Not only does free trade allow for the extension of the division of labor and specialization, but it has very important non-economic fruits. When trade is unregulated, there is less of a tendency of trading partners to engage in bellicose actions toward each other. Free trade and peaceful coexistence among nations are synonymous. It is when trade is prohibited, skewed by governments to “protect” favored industries, tensions are created among peoples.
Here is one of the most famous debunkers of protectionism – Frédéric Bastiat. He was the first to give voice to the insight that free trade makes war less likely. Here he makes fun of protectionism by highlighting its fundamental absurdity: The Petition
Government Needs to Butt Out of Trade – Completely
Free trade does not require measures such as NAFTA or negotiated deals by politicians. Instead, producers of one region are free to sell their goods at whatever prices or quantities to consumers of other areas that agree to buy them. Ultimately, trade is up to individual producers and consumers in what they contractually agree to exchange, there is no need for political involvement.
Trump’s lambasting of the German auto makers, however, underscores a more fundamental problem with the U.S. economy. America no longer produces goods that the world’s consumers desire, but instead, produces military hardware that it sells to despotic regimes which enables them to remain in power and wreak havoc on their enemies.

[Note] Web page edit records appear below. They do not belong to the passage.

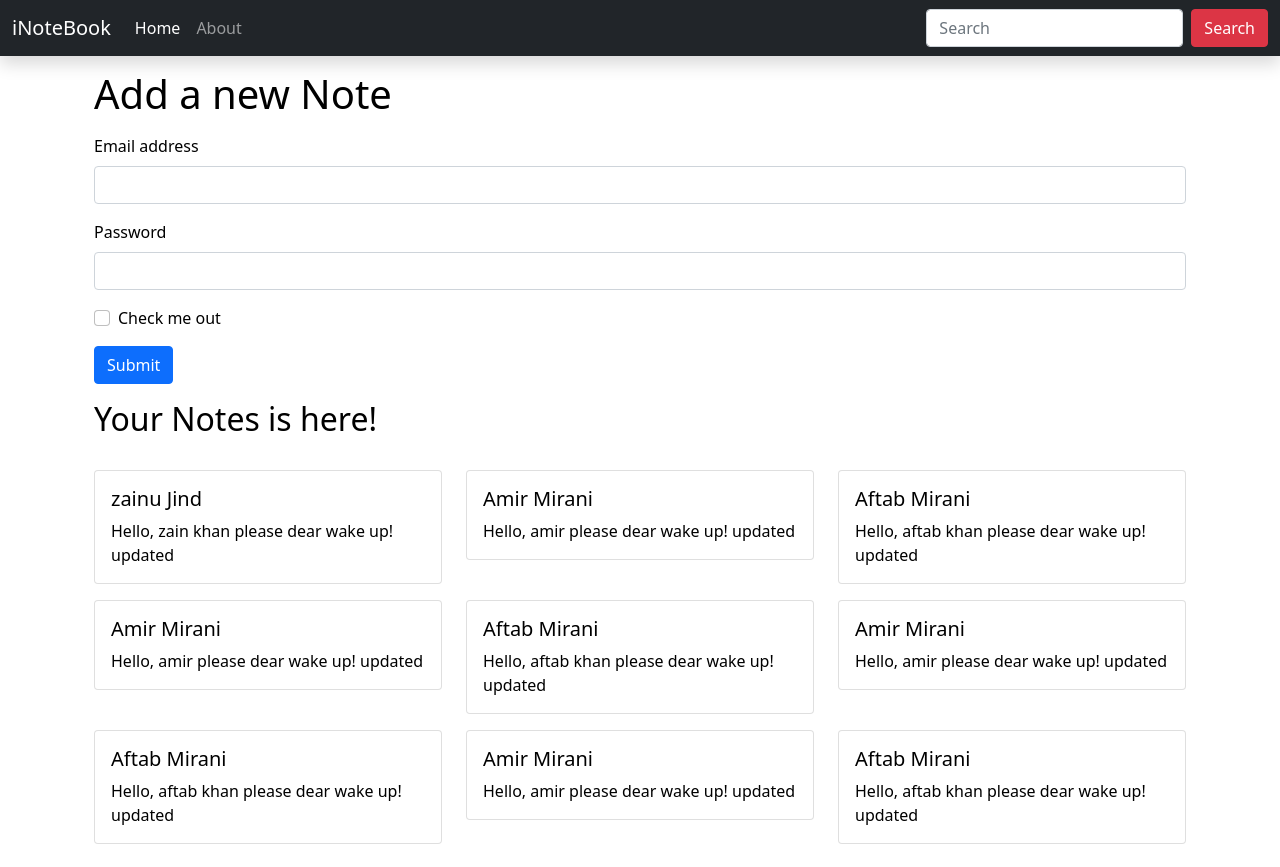
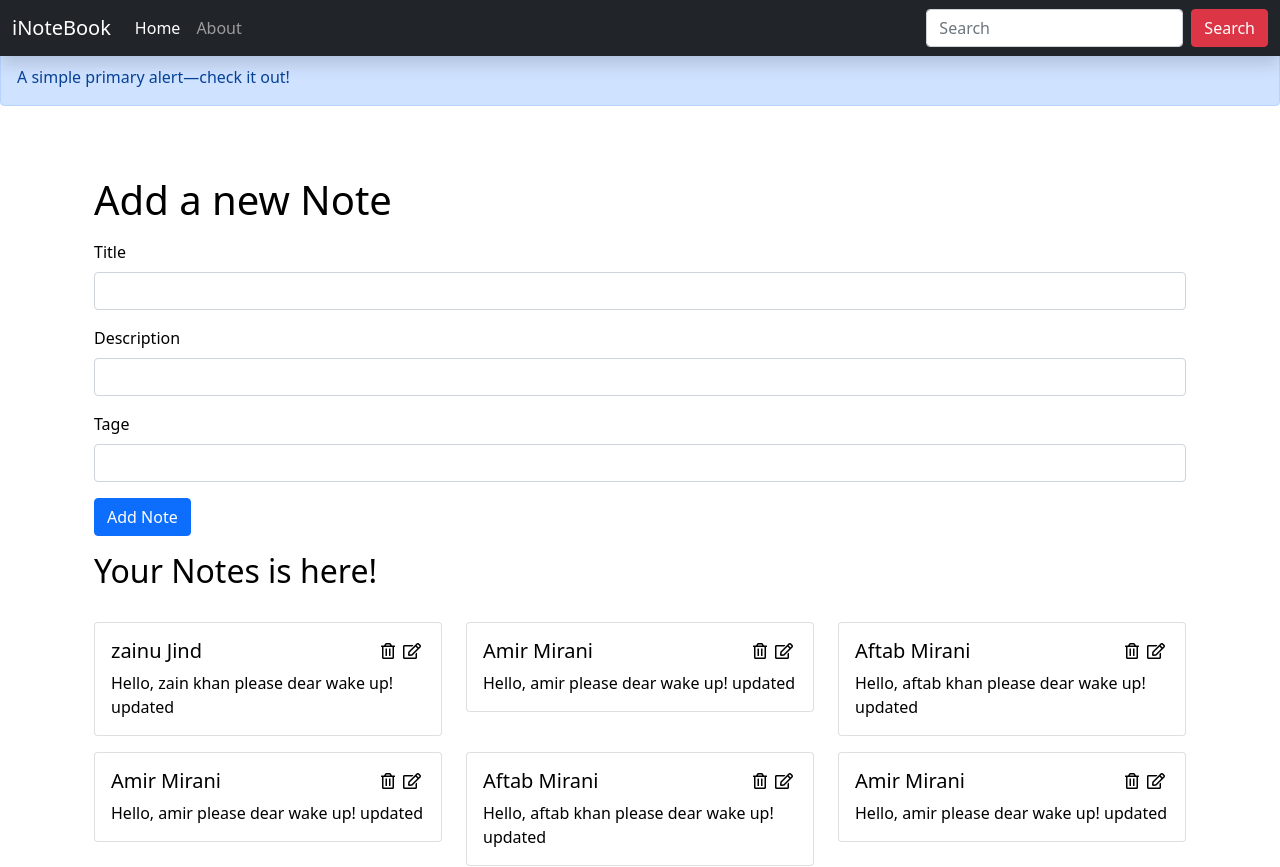
Before and after one commit to mateenNawaz86/iNoteBook-MERN, a React (Create React App) app: page / in a window 1280 px wide. Shown: the top 867 px of the page. Built offline with nearby package versions, Linux system fonts and the light colour scheme.

Commit message:
Create Alert component & AddNote

```diff
--- a/src/App.jsx
+++ b/src/App.jsx
@@ -4,6 +4,7 @@ import Navbar from "./components/Navbar/Navbar";
 import Home from "./components/Home/Home";
 import About from "./components/About/About";
 import NotesState from "./context/notes/NotesState";
+import Alert from "./components/Alert/Alert";
 
 const App = () => {
   return (
@@ -11,6 +12,7 @@ const App = () => {
       <NotesState>
         <Router>
           <Navbar />
+          <Alert />
           <div className="container my-5">
             <Switch>
               <Route exact path="/">
--- /dev/null
+++ b/src/components/AddNote/AddNote.jsx
@@ -0,0 +1,71 @@
+import React, { useContext, useState } from "react";
+import NoteContext from "../../context/notes/NoteContext";
+
+const AddNote = () => {
+  const contextData = useContext(NoteContext);
+  const { addNote } = contextData;
+
+  const [enteredNote, setEnteredNote] = useState({
+    title: "",
+    description: "",
+    tage: "",
+  });
+
+  const inpChangeHandler = (event) => {
+    setEnteredNote({
+      ...enteredNote,
+      [event.target.name]: [event.target.value],
+    });
+  };
+  return (
+    <>
+      <div className="container ">
+        <h1 className="addNote">Add a new Note</h1>
+        <form className="my-3">
+          <div className="mb-3">
+            <label htmlFor="title" className="form-label">
+              Title
+            </label>
+            <input
+              type="email"
+              className="form-control"
+              id="title"
+              name="title"
+              aria-describedby="emailHelp"
+              onChange={inpChangeHandler}
+            />
+          </div>
+          <div className="mb-3">
+            <label htmlFor="description" className="form-label">
+              Description
+            </label>
+            <input
+              type="text"
+              className="form-control"
+              id="description"
+              name="description"
+              onChange={inpChangeHandler}
+            />
+          </div>
+          <div className="mb-3">
+            <label htmlFor="exampleInputPassword1" className="form-label">
+              Tage
+            </label>
+            <input
+              type="text"
+              className="form-control"
+              id="tage"
+              name="tage"
+              onChange={inpChangeHandler}
+            />
+          </div>
+          <button type="submit" className="btn btn-primary">
+            Add Note
+          </button>
+        </form>
+      </div>
+    </>
+  );
+};
+
+export default AddNote;
--- /dev/null
+++ b/src/components/Alert/Alert.jsx
@@ -0,0 +1,13 @@
+import React from "react";
+
+const Alert = () => {
+  return (
+    <div className="mt-5">
+      <div className="alert alert-primary" role="alert">
+        A simple primary alert—check it out!
+      </div>
+    </div>
+  );
+};
+
+export default Alert;
--- a/src/components/Home/Home.jsx
+++ b/src/components/Home/Home.jsx
@@ -4,45 +4,6 @@ import Notes from "../Notes/Notes";
 const Home = () => {
   return (
     <>
-      <div className="container ">
-        <h1 className="addNote">Add a new Note</h1>
-        <form className="my-3">
-          <div className="mb-3">
-            <label htmlFor="exampleInputEmail1" className="form-label">
-              Email address
-            </label>
-            <input
-              type="email"
-              className="form-control"
-              id="exampleInputEmail1"
-              aria-describedby="emailHelp"
-            />
-          </div>
-          <div className="mb-3">
-            <label htmlFor="exampleInputPassword1" className="form-label">
-              Password
-            </label>
-            <input
-              type="password"
-              className="form-control"
-              id="exampleInputPassword1"
-            />
-          </div>
-          <div className="mb-3 form-check">
-            <input
-              type="checkbox"
-              className="form-check-input"
-              id="exampleCheck1"
-            />
-            <label className="form-check-label" htmlFor="exampleCheck1">
-              Check me out
-            </label>
-          </div>
-          <button type="submit" className="btn btn-primary">
-            Submit
-          </button>
-        </form>
-      </div>
       <Notes />
     </>
   );
--- a/src/components/Notes/NoteItem.jsx
+++ b/src/components/Notes/NoteItem.jsx
@@ -5,10 +5,16 @@ const NoteItem = (props) => {
   return (
     <>
       <div className="col-lg-4">
-        <div class="card my-2">
-          <div class="card-body">
-            <h5 class="card-title">{notesData.title}</h5>
-            <p class="card-text">{notesData.description}</p>
+        <div className="card my-2">
+          <div className="card-body">
+            <div className="d-flex justify-content-between">
+              <h5 className="card-title">{notesData.title}</h5>
+              <div className="icons">
+                <i className="far fa-trash-alt mx-1" />
+                <i className="far fa-edit mx-1" />
+              </div>
+            </div>
+            <p className="card-text">{notesData.description}</p>
           </div>
         </div>
       </div>
--- a/src/components/Notes/Notes.jsx
+++ b/src/components/Notes/Notes.jsx
@@ -1,18 +1,20 @@
 import React, { useContext } from "react";
 import NoteContext from "../../context/notes/NoteContext";
+import AddNote from "../AddNote/AddNote";
 import NoteItem from "./NoteItem";
 
 const Notes = () => {
   const contextData = useContext(NoteContext);
-  const { notes } = contextData;
+  const { notes, addNote } = contextData;
   return (
     <>
+      <AddNote />
       <div className="container ">
         <h2>Your Notes is here!</h2>
 
         <div className="row my-4">
-          {notes.map((noteItem) => {
-            return <NoteItem notesData={noteItem} />;
+          {notes.map((noteItem, index) => {
+            return <NoteItem key={index} notesData={noteItem} />;
           })}
         </div>
       </div>
--- a/src/context/notes/NotesState.jsx
+++ b/src/context/notes/NotesState.jsx
@@ -88,9 +88,32 @@ const NotesState = (props) => {
 
   const [notes, setNotes] = useState(hardNotes);
 
+  // Add a NEW note
+  const addNote = (title, description, tage) => {
+    // TODO: 'API calling'
+    const newNote = {
+      _id: "613c760abc3d3a6f91b5465f",
+      user: "613c4744f4b2f133b78a44fc",
+      title: "Aftab Mirani",
+      description: "Hello, aftab khan please dear wake up! updated",
+      tage: "aftab notes",
+      date: "2021-09-11T09:25:30.818Z",
+      __v: 0,
+    };
+    setNotes(notes.push(newNote));
+  };
+
+  // Delete a note
+  const deleteNote = (id) => {
+    setNotes();
+  };
+
+  // Edit an existing note
+  const editNote = () => {};
+
   return (
     <>
-      <NoteContext.Provider value={{ notes, setNotes }}>
+      <NoteContext.Provider value={{ notes, addNote, deleteNote, editNote }}>
         {props.children}
       </NoteContext.Provider>
     </>
--- a/src/index.css
+++ b/src/index.css
@@ -23,3 +23,7 @@ body {
 .addNote {
   margin-top: 70px;
 }
+
+.icons i {
+  cursor: pointer;
+}
```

Predictably, this escalates tensions abroad while, domestically, the standard of living of Americans fall as scarce resources that could have been used in the production of useful consumer goods are diverted to the creation of murderous military armaments.
The recently deployed “Mother of All Bombs”, a conventional bomb with a yield of 11 tons of TNT. It is quite useful for killing people and destroying things. Unfortunately that is all it is good for and it’s a good bet these qualities are not exactly high on the list of consumer preferences.
Photo credit: Jim Beckel
Trump has repeatedly boasted about his and his appointees’ abilities to negotiate great trade “deals.” His bashing of the German auto makers right after his multi-billion dollar arms sales to the Saudis show not only that he is clueless in regard to the immense benefits of free trade, but that he is just another adherent, like his predecessors, to the ideals of crony capitalism.
*Tyler Durden, “Trump Slams ‘Very Bad’ Germans for Selling Millions of Cars in US: ‘We Will Stop This.’” Zero Hedge 26 May 2017.
Image captions by PT
Antonius Aquinas is an author, lecturer, a contributor to Acting Man, SGT Report, The Burning Platform, Dollar Collapse, The Daily Coin and Zero Hedge. Contact him at antoniusaquinas[at]gmail[dot]com https://antoniusaquinas.com/.